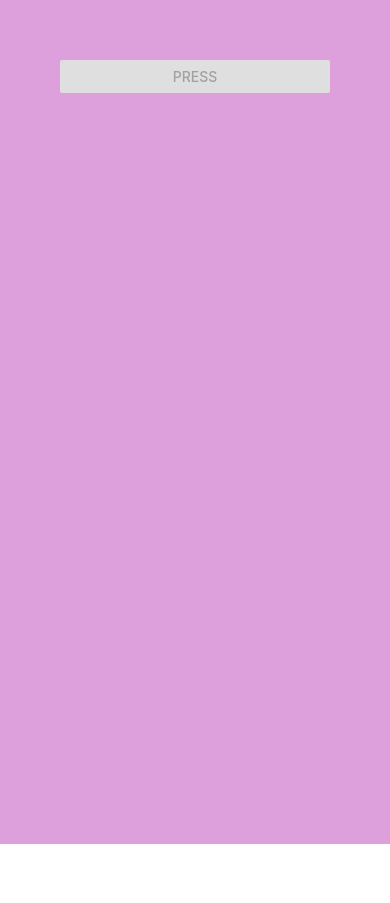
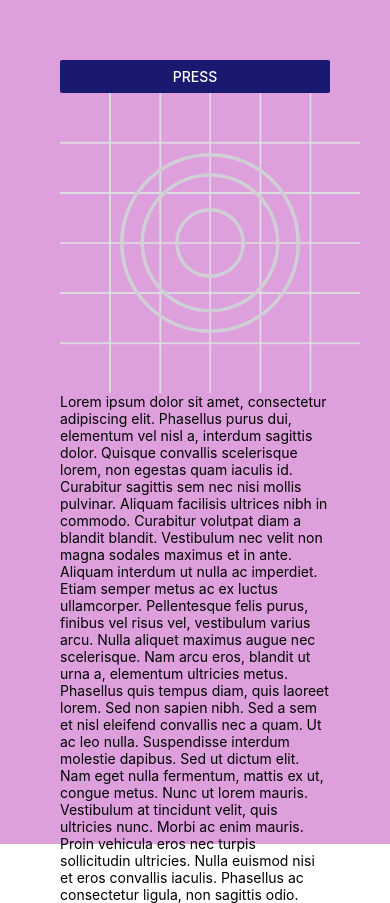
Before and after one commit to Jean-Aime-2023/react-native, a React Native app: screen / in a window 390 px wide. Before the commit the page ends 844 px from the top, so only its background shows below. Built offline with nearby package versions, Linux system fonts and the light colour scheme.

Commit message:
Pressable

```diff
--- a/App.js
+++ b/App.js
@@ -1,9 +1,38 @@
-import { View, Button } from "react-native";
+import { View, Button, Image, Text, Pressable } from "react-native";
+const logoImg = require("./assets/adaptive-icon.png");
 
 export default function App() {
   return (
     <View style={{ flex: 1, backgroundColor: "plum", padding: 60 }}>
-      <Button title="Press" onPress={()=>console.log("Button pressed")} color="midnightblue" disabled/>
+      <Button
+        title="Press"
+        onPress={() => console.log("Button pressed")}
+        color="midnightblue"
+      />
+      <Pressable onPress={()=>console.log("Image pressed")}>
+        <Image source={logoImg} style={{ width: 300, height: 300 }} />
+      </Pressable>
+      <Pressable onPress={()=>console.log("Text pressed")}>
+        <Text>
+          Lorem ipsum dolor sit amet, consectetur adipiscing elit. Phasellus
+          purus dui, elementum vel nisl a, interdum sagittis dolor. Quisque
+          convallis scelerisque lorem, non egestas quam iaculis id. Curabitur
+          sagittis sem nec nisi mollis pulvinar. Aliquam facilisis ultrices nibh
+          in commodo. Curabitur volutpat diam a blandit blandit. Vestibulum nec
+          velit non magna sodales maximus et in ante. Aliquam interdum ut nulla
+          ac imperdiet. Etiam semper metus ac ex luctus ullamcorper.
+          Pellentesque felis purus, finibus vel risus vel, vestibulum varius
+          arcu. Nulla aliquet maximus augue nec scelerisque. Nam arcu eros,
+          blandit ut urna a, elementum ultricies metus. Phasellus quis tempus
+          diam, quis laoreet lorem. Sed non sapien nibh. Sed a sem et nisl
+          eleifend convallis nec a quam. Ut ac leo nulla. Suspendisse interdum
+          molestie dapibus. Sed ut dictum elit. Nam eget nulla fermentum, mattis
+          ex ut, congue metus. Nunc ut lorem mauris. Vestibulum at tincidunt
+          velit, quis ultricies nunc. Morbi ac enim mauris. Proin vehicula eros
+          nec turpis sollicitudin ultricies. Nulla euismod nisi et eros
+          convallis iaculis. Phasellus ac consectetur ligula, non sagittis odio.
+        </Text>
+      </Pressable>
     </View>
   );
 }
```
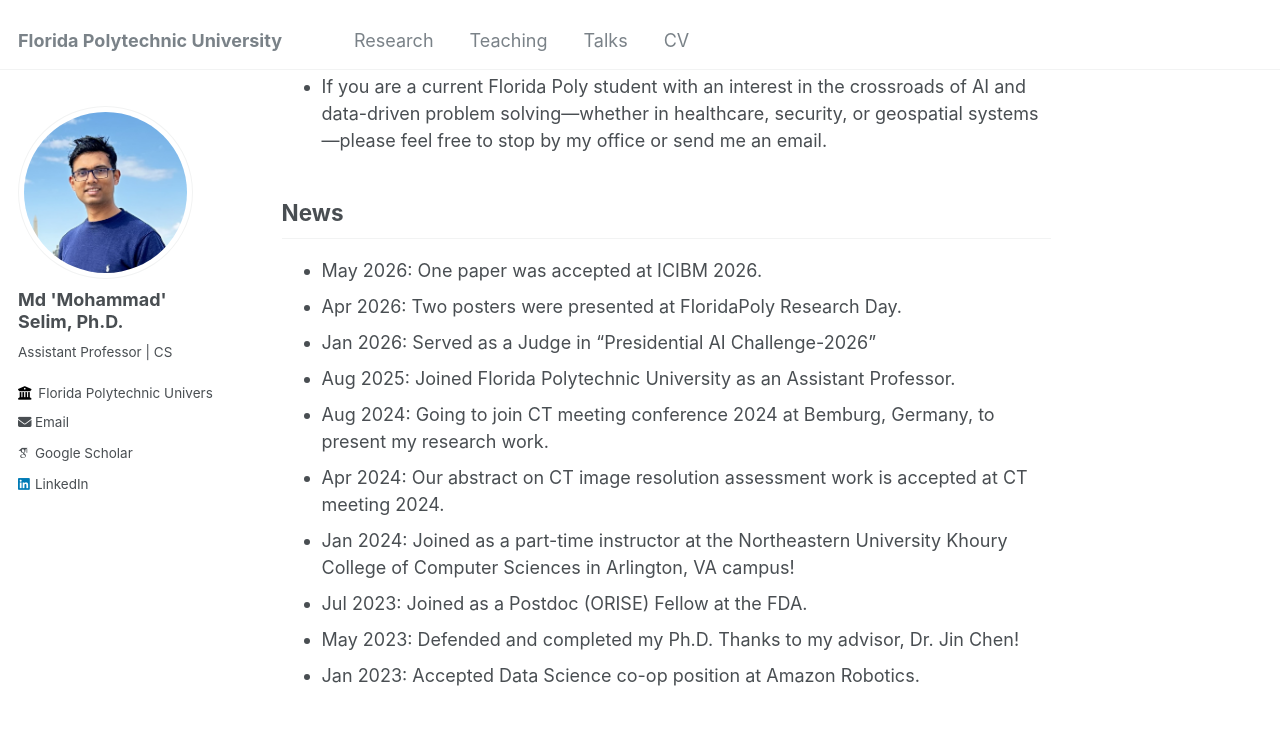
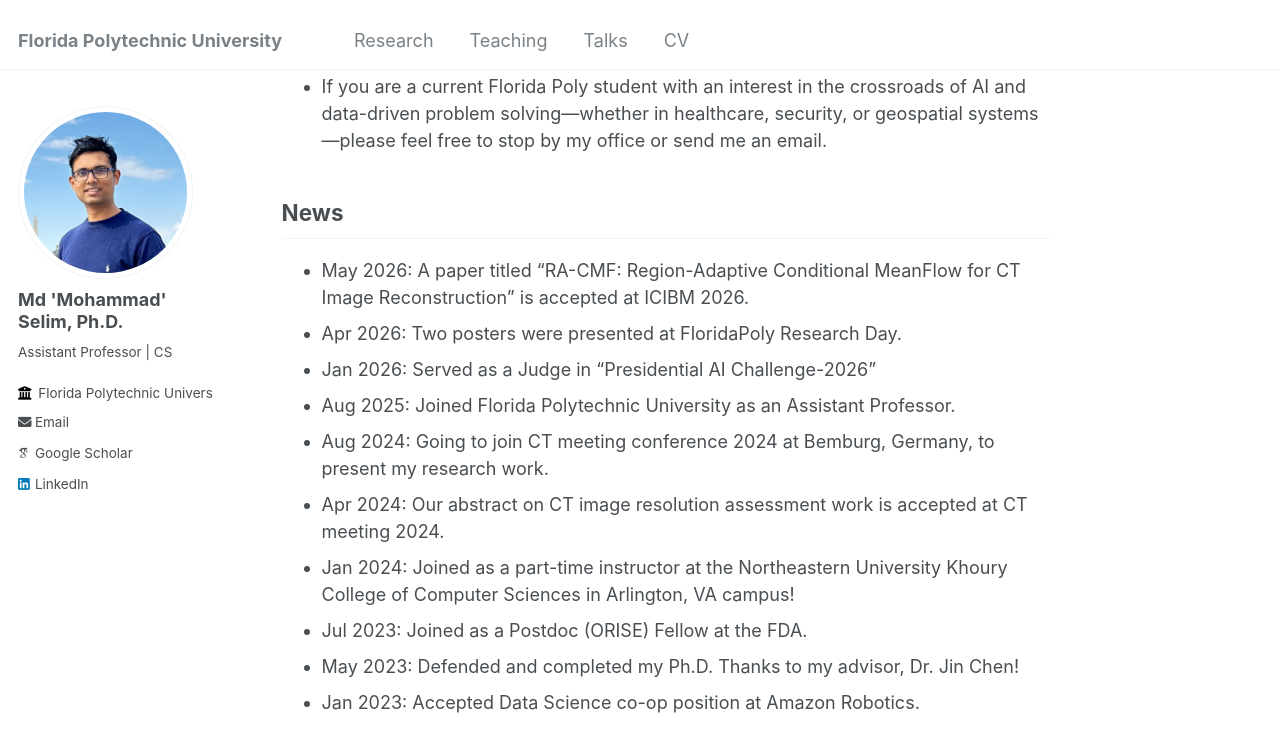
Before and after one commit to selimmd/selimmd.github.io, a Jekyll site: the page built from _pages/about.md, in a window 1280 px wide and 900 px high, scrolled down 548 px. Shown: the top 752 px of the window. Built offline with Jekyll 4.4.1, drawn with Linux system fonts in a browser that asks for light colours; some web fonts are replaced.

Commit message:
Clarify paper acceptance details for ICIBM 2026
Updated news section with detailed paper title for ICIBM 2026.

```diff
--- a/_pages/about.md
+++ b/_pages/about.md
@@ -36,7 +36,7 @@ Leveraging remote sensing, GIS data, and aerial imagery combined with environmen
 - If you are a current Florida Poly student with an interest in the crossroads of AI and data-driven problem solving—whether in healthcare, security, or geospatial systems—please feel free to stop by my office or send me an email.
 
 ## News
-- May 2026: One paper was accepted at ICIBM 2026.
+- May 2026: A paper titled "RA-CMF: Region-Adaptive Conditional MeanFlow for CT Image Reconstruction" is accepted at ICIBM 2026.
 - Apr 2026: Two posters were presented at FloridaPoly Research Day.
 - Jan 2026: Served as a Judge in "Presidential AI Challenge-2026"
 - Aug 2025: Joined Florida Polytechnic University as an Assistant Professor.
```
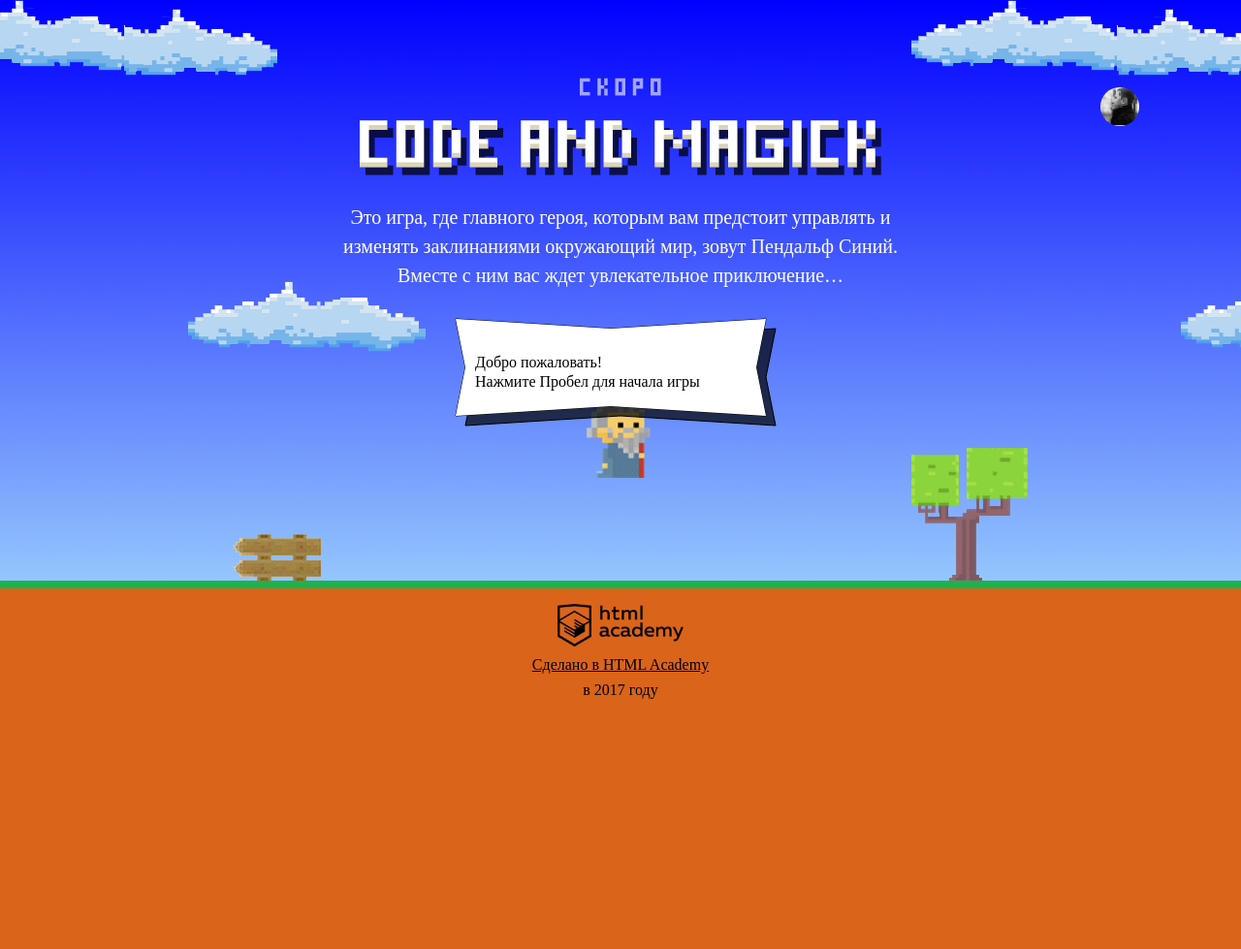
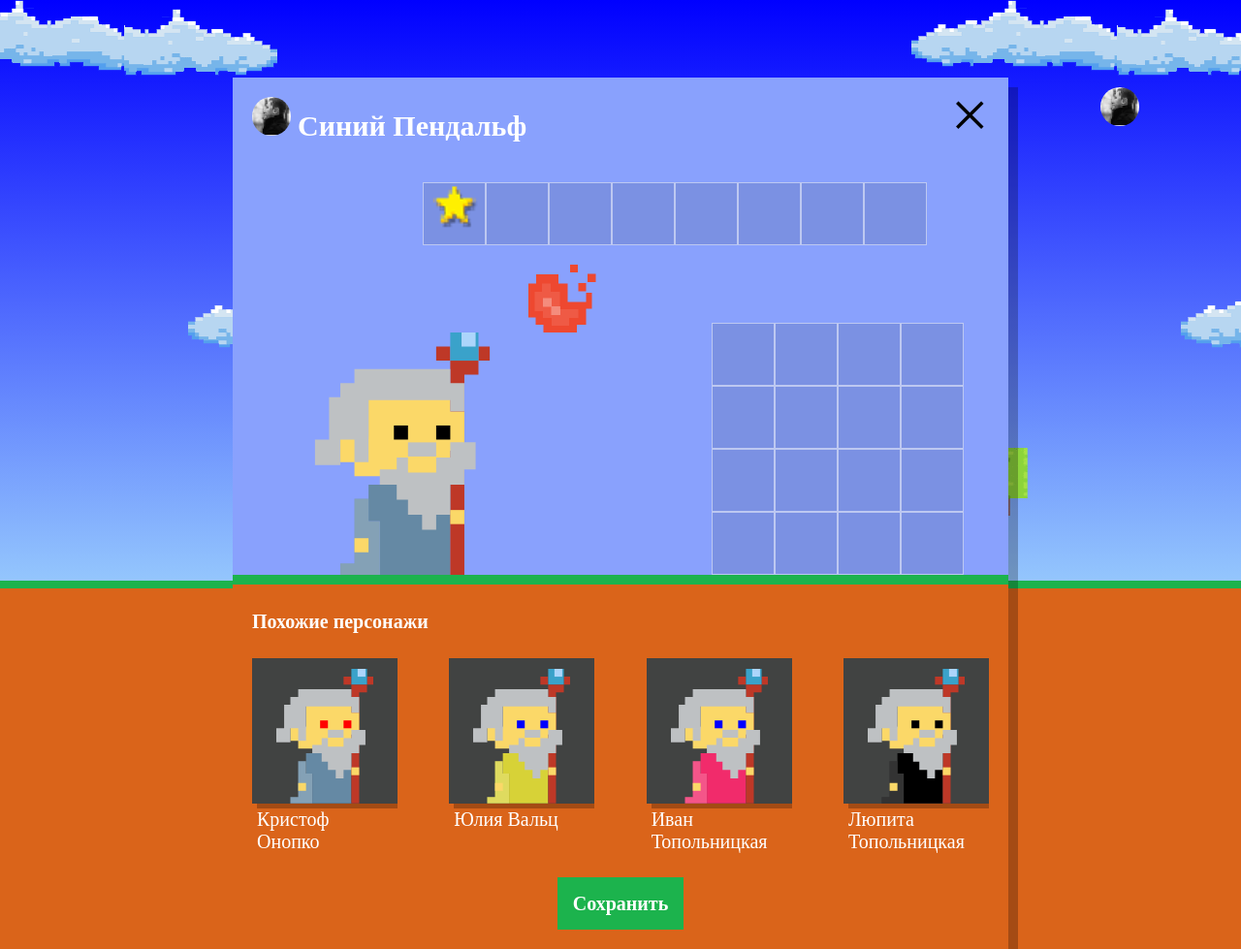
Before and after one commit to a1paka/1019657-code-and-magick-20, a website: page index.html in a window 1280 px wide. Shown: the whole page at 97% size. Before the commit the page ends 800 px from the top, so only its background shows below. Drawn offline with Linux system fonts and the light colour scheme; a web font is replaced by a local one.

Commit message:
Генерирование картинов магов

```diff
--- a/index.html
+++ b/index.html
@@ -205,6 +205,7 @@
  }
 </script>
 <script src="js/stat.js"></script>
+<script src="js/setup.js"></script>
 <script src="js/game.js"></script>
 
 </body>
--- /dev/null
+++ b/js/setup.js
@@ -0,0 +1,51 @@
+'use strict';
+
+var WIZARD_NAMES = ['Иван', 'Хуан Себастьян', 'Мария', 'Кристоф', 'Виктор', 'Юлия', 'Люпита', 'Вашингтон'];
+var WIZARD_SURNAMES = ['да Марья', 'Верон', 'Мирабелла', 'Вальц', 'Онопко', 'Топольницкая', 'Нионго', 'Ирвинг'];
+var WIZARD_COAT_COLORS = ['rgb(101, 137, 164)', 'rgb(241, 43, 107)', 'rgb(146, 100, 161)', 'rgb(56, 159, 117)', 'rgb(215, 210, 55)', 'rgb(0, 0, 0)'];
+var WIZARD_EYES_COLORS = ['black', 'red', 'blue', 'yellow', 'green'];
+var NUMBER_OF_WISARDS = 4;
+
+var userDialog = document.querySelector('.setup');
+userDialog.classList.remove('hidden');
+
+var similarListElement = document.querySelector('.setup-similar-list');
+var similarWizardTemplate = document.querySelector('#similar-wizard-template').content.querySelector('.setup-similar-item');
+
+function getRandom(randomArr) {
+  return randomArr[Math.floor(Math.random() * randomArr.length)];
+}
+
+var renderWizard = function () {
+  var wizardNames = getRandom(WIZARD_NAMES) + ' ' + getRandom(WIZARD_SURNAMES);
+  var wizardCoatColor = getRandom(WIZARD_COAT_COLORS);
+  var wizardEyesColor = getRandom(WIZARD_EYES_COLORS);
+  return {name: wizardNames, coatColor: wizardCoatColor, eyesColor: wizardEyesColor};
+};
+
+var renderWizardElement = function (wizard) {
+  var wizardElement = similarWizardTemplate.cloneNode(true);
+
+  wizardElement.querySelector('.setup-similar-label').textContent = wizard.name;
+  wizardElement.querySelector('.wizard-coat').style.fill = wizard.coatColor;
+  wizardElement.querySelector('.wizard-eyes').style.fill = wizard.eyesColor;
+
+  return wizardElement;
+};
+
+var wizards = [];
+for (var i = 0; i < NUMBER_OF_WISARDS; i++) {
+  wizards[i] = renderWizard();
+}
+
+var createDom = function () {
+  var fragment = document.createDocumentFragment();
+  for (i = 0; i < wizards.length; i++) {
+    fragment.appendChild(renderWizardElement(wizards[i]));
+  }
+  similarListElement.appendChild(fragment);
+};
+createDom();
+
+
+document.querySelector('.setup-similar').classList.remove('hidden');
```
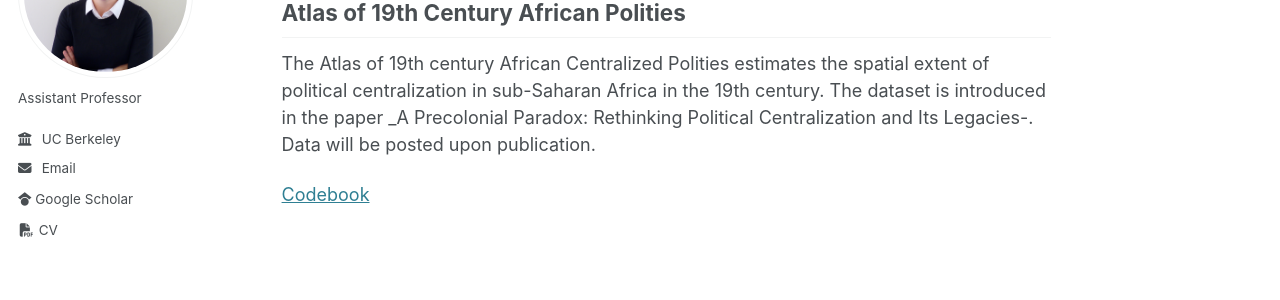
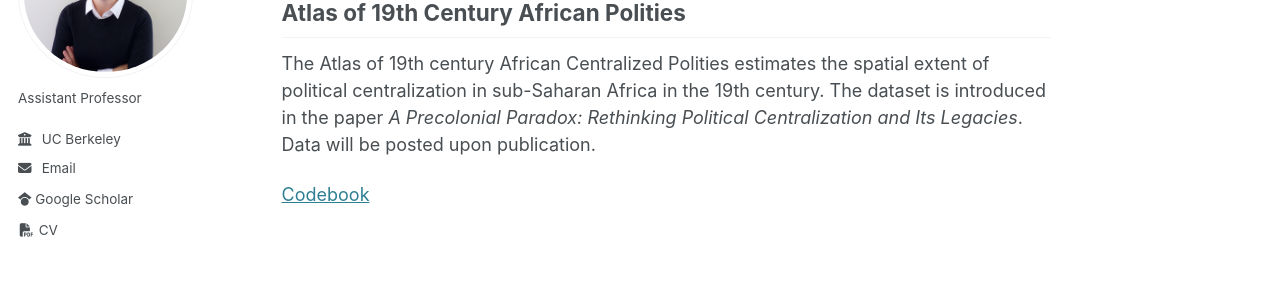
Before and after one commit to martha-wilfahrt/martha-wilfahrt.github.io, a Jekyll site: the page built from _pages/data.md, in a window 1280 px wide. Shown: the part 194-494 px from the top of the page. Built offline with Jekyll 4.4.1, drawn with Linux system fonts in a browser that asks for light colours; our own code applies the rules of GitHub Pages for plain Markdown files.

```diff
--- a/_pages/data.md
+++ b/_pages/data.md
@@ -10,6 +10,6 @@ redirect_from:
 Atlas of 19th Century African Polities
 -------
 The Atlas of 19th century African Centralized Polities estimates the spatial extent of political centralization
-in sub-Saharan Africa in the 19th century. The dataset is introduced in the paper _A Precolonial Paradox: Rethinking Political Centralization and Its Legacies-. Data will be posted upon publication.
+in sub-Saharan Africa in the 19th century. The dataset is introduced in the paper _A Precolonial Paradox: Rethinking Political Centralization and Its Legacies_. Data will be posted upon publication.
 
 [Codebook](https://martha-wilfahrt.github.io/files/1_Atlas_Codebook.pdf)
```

___

• **Directions for this task**:
The required answer is a single number: how many lines above hold the string "script".

• **Task response**:
4